> **EXERCISE GOAL**: In the entries below, find each line with the word "begin" and pull it out.

> **SOURCE MATERIAL**:
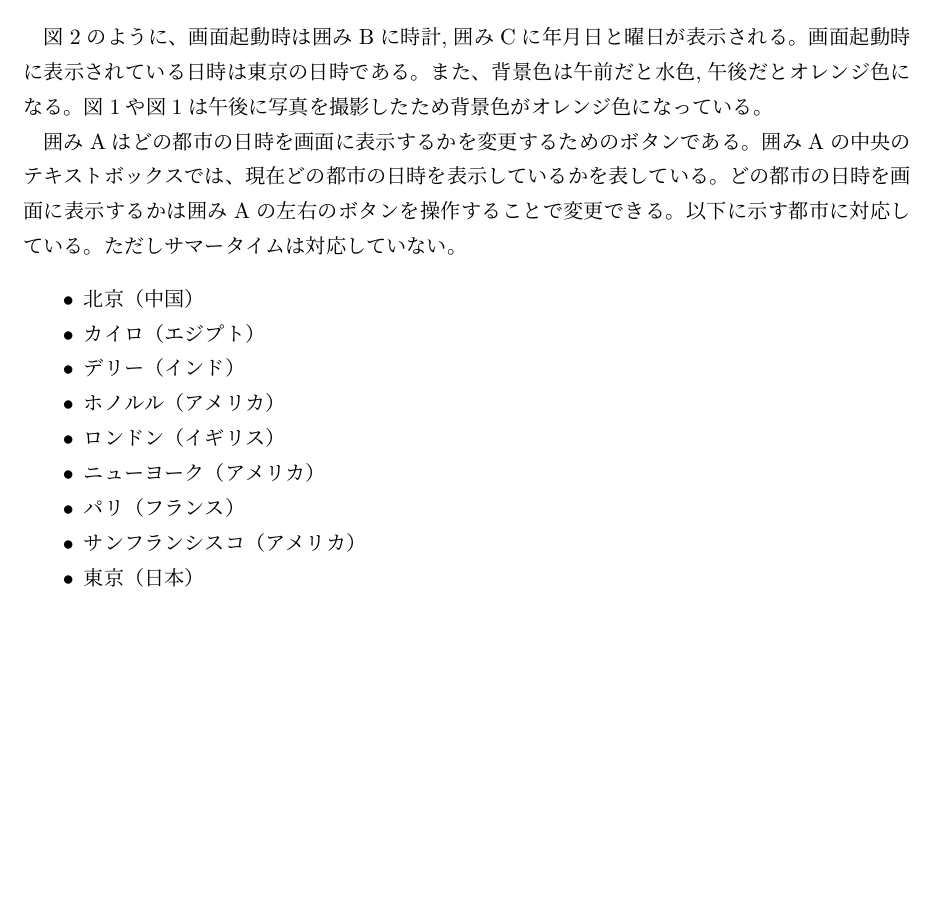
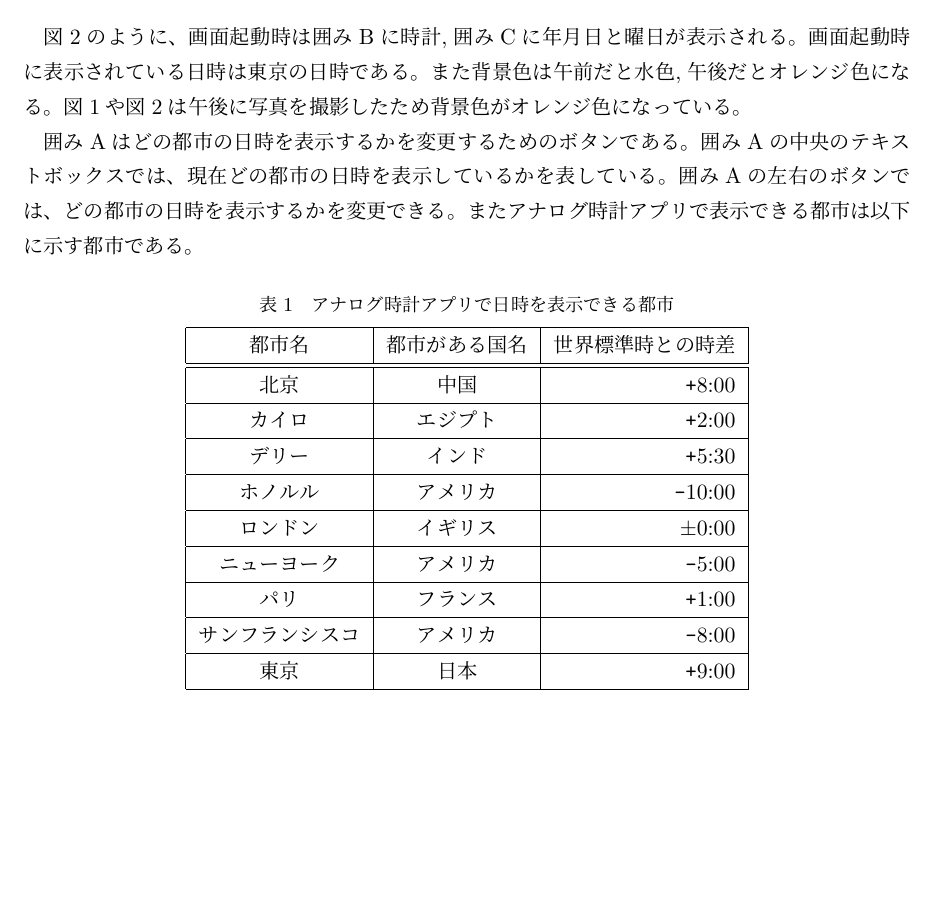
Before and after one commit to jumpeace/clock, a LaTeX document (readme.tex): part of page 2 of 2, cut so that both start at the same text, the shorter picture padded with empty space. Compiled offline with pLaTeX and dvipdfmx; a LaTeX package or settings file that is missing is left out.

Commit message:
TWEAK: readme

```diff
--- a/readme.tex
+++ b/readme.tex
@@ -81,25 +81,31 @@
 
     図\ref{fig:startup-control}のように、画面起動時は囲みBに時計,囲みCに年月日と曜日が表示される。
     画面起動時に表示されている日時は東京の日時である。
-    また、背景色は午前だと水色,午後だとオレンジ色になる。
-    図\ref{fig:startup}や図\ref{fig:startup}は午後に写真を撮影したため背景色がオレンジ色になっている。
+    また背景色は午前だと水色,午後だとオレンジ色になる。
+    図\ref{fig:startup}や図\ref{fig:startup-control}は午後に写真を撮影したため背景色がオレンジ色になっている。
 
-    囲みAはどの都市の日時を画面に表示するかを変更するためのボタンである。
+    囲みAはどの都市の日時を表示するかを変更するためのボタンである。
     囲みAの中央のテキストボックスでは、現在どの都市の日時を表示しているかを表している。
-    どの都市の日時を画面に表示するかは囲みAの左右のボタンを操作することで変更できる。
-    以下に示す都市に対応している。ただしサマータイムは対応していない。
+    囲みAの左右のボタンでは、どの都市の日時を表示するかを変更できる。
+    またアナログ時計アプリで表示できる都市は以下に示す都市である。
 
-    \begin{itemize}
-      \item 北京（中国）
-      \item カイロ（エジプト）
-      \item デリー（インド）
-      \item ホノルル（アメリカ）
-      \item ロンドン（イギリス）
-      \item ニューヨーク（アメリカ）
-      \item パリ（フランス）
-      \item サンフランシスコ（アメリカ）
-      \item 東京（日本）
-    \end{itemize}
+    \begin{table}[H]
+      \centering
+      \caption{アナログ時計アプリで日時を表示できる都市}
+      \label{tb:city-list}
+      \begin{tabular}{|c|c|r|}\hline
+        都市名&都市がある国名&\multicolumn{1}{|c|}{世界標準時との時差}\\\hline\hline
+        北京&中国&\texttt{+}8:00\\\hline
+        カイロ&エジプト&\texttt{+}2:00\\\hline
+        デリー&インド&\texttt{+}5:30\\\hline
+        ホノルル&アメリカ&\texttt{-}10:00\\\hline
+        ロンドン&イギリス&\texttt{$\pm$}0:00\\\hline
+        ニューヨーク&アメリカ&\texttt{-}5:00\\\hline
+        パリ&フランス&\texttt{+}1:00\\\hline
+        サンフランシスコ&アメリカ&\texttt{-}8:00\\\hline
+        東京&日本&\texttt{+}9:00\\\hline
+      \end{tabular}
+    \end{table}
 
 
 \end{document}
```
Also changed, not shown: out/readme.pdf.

> **OUTPUT FOR THIS EXERCISE**:
-    \begin{itemize}
+    \begin{table}[H]
+      \begin{tabular}{|c|c|r|}\hline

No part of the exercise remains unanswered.